Assignment:
Each line of the listing below that includes "cells" must be copied.

Start of Block

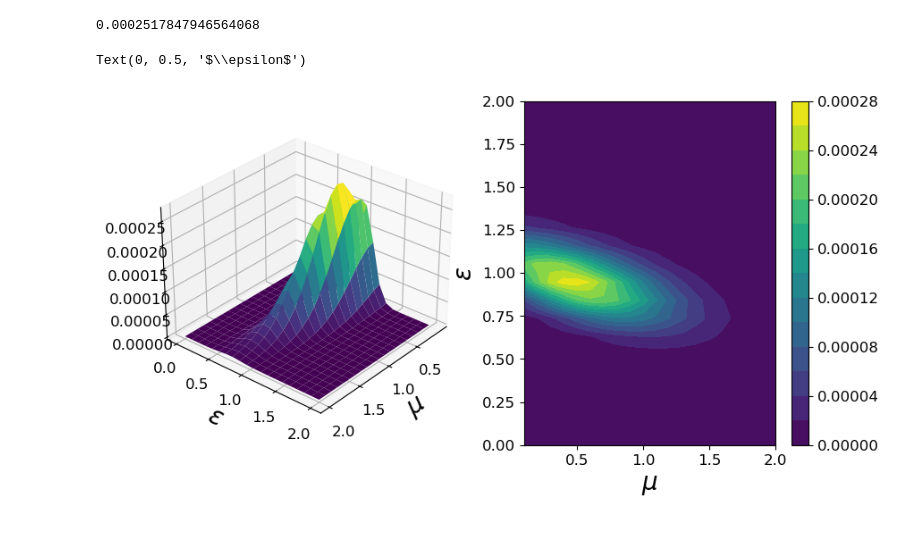
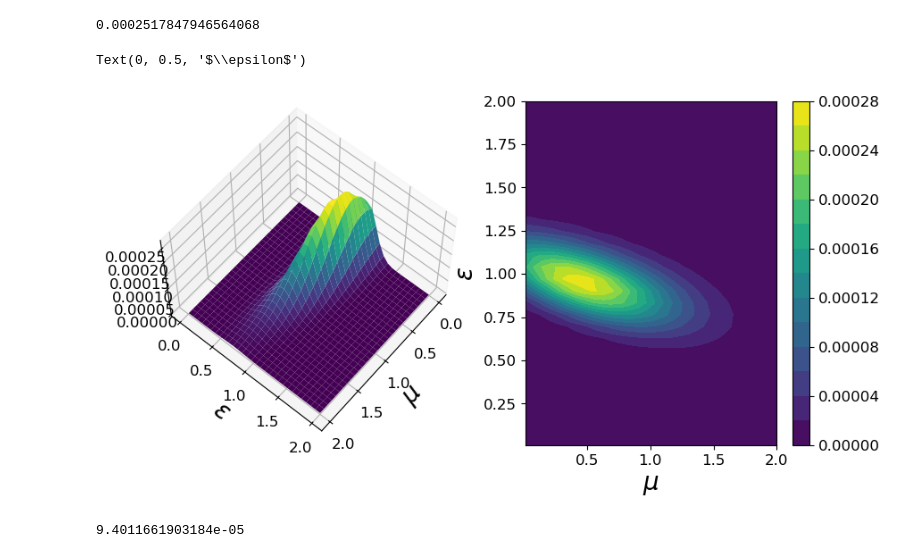
Before and after one commit to asegura4488/StatsHEP, a Jupyter notebook: Systematic/Bayesian/UpperLimitSystematic.ipynb, the cells around one changed output. Cells and saved outputs as stored; diff of their text form; code cells hidden in the pictures.

```diff
--- a/Systematic/Bayesian/UpperLimitSystematic.ipynb
+++ b/Systematic/Bayesian/UpperLimitSystematic.ipynb
@@ -96,8 +91,8 @@ JointLikelihood(0.5,1.,n,b,s)
 # %% [output]
 0.0002517847946564068
 # %%
-mu = np.linspace(0.1,2,20)
-e = np.linspace(0.,2,20)
+mu = np.linspace(0.01,2,30)
+e = np.linspace(0.01,2,30)
 Mu,E = np.meshgrid(mu,e)
 Surface = np.zeros_like(Mu)
 
@@ -106,18 +101,24 @@ for i in range(len(mu)):
         Surface[i,j] = JointLikelihood(mu[i],e[j],n,b,s)
 # %%
 fig = plt.figure(figsize=(10,5))
-ax = fig.add_subplot(1,2,1, projection='3d', elev = 30, azim = 40)
+ax = fig.add_subplot(1,2,1, projection='3d', elev = 60, azim = 40)
 ax.plot_surface(Mu,E,Surface.T, cmap='viridis')
 
 ax.set_xlabel(r'$\mu$')
 ax.set_ylabel(r'$\epsilon$')
 
 ax1 = fig.add_subplot(1,2,2)
 c = ax1.contourf(Mu,E,Surface.T,15,cmap='viridis')
 fig.colorbar(c,ax=ax1)
 
 ax1.set_xlabel(r'$\mu$')
 ax1.set_ylabel(r'$\epsilon$')
 # %% [output]
 Text(0, 0.5, '$\\epsilon$')
-[figure, old version]
+[figure, new version]
+# %%
+# Calculando la normalizacion de la posterior
+Normalization = integrate.dblquad( JointLikelihood, 0.01, np.inf, 0.01, np.inf, args=(n,b,s) )[0]
+Normalization
+# %% [output]
+9.4011661903184e-05
```
Also changed, not shown: parts of 3 cells of this notebook.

End of Block

Expected answer:
Before and after one commit to asegura4488/StatsHEP, a Jupyter notebook: Systematic/Bayesian/UpperLimitSystematic.ipynb, the cells around one changed output. Cells and saved outputs as stored; diff of their text form; code cells hidden in the pictures.
Also changed, not shown: parts of 3 cells of this notebook.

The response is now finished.